By Kollengode S Venkataraman (Published in July 2004)

From interior Japan, my next stop was in interior China. I landed in Qingdao airport (population 6 million, 2.3 million urban) in China Eastern airline flight from Fukuoka, Japan in mid May. The weather was mild, and it was bright and sunny. Qingdao, the coastal city of Shandong Province, located about 800 km southeast of Beijing, is on the rim of Yellow Sea overlooking the the Korean Peninsula. By Chinese standards, it is a small town, 25th or 26th largest city in population. Its relatively small international terminal, opened only two years ago, is impressively modern. It was clean, bright, roomy, and airy.
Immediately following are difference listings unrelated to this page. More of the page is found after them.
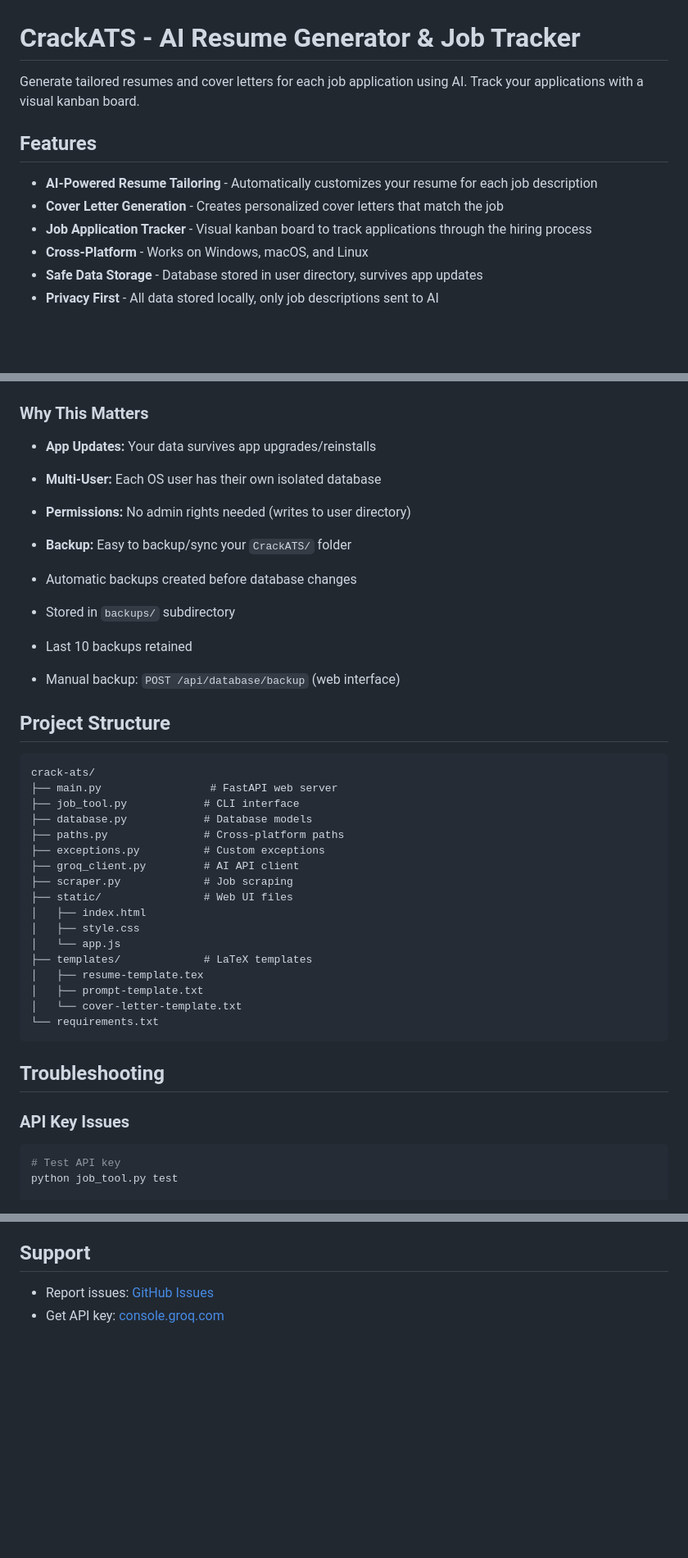
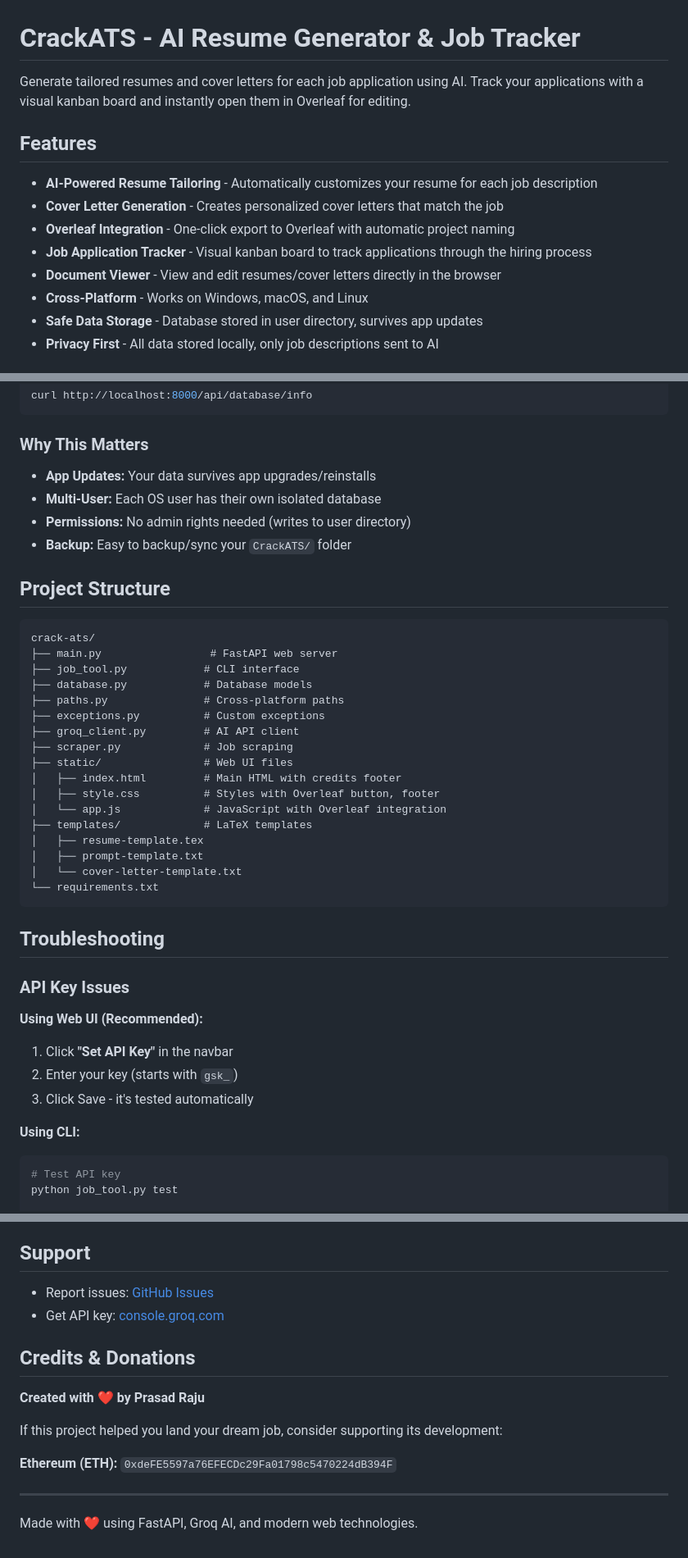
Before and after one commit to iamprasadraju/CrackATS, a Markdown page: README.md, 3 parts joined by grey strips. Shown at 82% size. Drawn GitHub-style; blank space fills up the shorter version.

````diff
--- a/README.md
+++ b/README.md
@@ -1,12 +1,14 @@
 # CrackATS - AI Resume Generator & Job Tracker
 
-Generate tailored resumes and cover letters for each job application using AI. Track your applications with a visual kanban board.
+Generate tailored resumes and cover letters for each job application using AI. Track your applications with a visual kanban board and instantly open them in Overleaf for editing.
 
 ## Features
 
 - **AI-Powered Resume Tailoring** - Automatically customizes your resume for each job description
 - **Cover Letter Generation** - Creates personalized cover letters that match the job
+- **Overleaf Integration** - One-click export to Overleaf with automatic project naming
 - **Job Application Tracker** - Visual kanban board to track applications through the hiring process
+- **Document Viewer** - View and edit resumes/cover letters directly in the browser
 - **Cross-Platform** - Works on Windows, macOS, and Linux
 - **Safe Data Storage** - Database stored in user directory, survives app updates
 - **Privacy First** - All data stored locally, only job descriptions sent to AI
@@ -190,11 +211,6 @@ curl http://localhost:8000/api/database/info
 - **Permissions:** No admin rights needed (writes to user directory)
 - **Backup:** Easy to backup/sync your `CrackATS/` folder
 
-- Automatic backups created before database changes
-- Stored in `backups/` subdirectory
-- Last 10 backups retained
-- Manual backup: `POST /api/database/backup` (web interface)
-
 ## Project Structure
 
 ```
@@ -207,9 +223,9 @@ crack-ats/
 ├── groq_client.py         # AI API client
 ├── scraper.py             # Job scraping
 ├── static/                # Web UI files
-│   ├── index.html
-│   ├── style.css
-│   └── app.js
+│   ├── index.html         # Main HTML with credits footer
+│   ├── style.css          # Styles with Overleaf button, footer
+│   └── app.js             # JavaScript with Overleaf integration
 ├── templates/             # LaTeX templates
 │   ├── resume-template.tex
 │   ├── prompt-template.txt
@@ -221,6 +237,12 @@ crack-ats/
 
 ### API Key Issues
 
+**Using Web UI (Recommended):**
+1. Click **"Set API Key"** in the navbar
+2. Enter your key (starts with `gsk_`)
+3. Click Save - it's tested automatically
+
+**Using CLI:**
 ```bash
 # Test API key
 python job_tool.py test
@@ -286,3 +352,15 @@ MIT License - see LICENSE file for details
 
 - Report issues: [GitHub Issues](https://github.com/yourusername/crack-ats/issues)
 - Get API key: [console.groq.com](https://console.groq.com/keys)
+
+## Credits & Donations
+
+**Created with ❤️ by Prasad Raju**
+
+If this project helped you land your dream job, consider supporting its development:
+
+**Ethereum (ETH):** `0xdeFE5597a76EFECDc29Fa01798c5470224dB394F`
+
+---
+
+Made with ❤️ using FastAPI, Groq AI, and modern web technologies.
````
Also changed, not shown: other parts of README.md (+83 -20 lines).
But there were reminders of Old China: Our Airbus 320 flight, with only 150 passengers, was the only flight landing at that time. Yet, our checked-in bags arrived full 60 minutes after we came to the baggage claiming area after clearing Chinese immigrations and customs.

The whole of China is a boomtown, with around 10% annual growth for more than a decade. The effect is palpable everywhere. Wherever you turn, you see construction. One finds more construction cranes building 10 and 20-storey housing and office complexes, roads, industrial structures than cranes perching in the nearby rice paddy fields. Taking a 360-degree panoramic view from the roof of my hotel, I myself counted over 80 construction cranes.
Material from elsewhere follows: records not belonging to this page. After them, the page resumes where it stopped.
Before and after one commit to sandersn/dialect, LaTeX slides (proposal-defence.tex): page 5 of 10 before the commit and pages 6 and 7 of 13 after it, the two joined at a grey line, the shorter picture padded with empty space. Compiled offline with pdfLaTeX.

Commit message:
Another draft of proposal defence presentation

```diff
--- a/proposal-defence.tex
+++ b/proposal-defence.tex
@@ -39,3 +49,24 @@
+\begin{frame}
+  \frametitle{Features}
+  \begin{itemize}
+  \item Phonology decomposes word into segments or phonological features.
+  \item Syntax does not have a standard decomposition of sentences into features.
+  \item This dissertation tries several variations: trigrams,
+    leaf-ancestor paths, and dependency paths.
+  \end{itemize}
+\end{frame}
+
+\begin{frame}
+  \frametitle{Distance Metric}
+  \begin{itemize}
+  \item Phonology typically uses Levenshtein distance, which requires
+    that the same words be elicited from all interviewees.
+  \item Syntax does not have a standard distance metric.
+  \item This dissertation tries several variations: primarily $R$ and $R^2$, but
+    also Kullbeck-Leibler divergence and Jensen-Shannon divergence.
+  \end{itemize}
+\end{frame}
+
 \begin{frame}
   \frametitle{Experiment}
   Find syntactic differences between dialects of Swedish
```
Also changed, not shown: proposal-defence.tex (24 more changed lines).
The steel price had risen by over 150 percent in the last 3 years, and with the overheated economy, inflation was feared. When the demand for steel goes up, so does the demand for cement, plastics, household durables, automobiles, mass transportation, and gas… …

China Times, the only English daily I saw in the hotel in Qingdao, happily reported that the construction high-fever was cooling down, and that the demand for steel in China, much to the relief of the government, was also coming down.

The government was slowing down the economy by raising the interest rates and asking for more down payment and higher collateral for bank loans. Prosperity, in its wake, brings its own problems. 

China has limited-access, 4-lane divided highways linking major cities, like other industrialized societies, or some parts of the West Asia. I traveled on one such toll road at 120 km/h (~70 mph) for about an hour to reach downtown Qingdao, with its impressive, but characterless skyline, from the plant where I was visiting.

I was in China for the first time, and it shattered some of the stereotypical images of China I had in mind.  But every now and then, I was reminded that China is still in transition. 

1. Traffic rules are violated with impunity, particularly in urban and suburban roads. In 6-lane divided suburban roads (not highways), the driver who took me around had no problem driving on the side facing oncoming traffic. As a matter of fact, he was quite confident. 

2. People, exclusively men, smoked like crazy in all places — hotel lobbies, restaurants, airport lounges, even banks. But the woman who smokes is too fast or is of ill repute.

3. The fatality in accidents is the highest in the world. 104,000 deaths per year in a country with only 20 million automobiles. In the US, for a population of 260 million, has 136 million private automobiles (excluding trucks), and the number of fatalities in accidents is around 43,000 per year. 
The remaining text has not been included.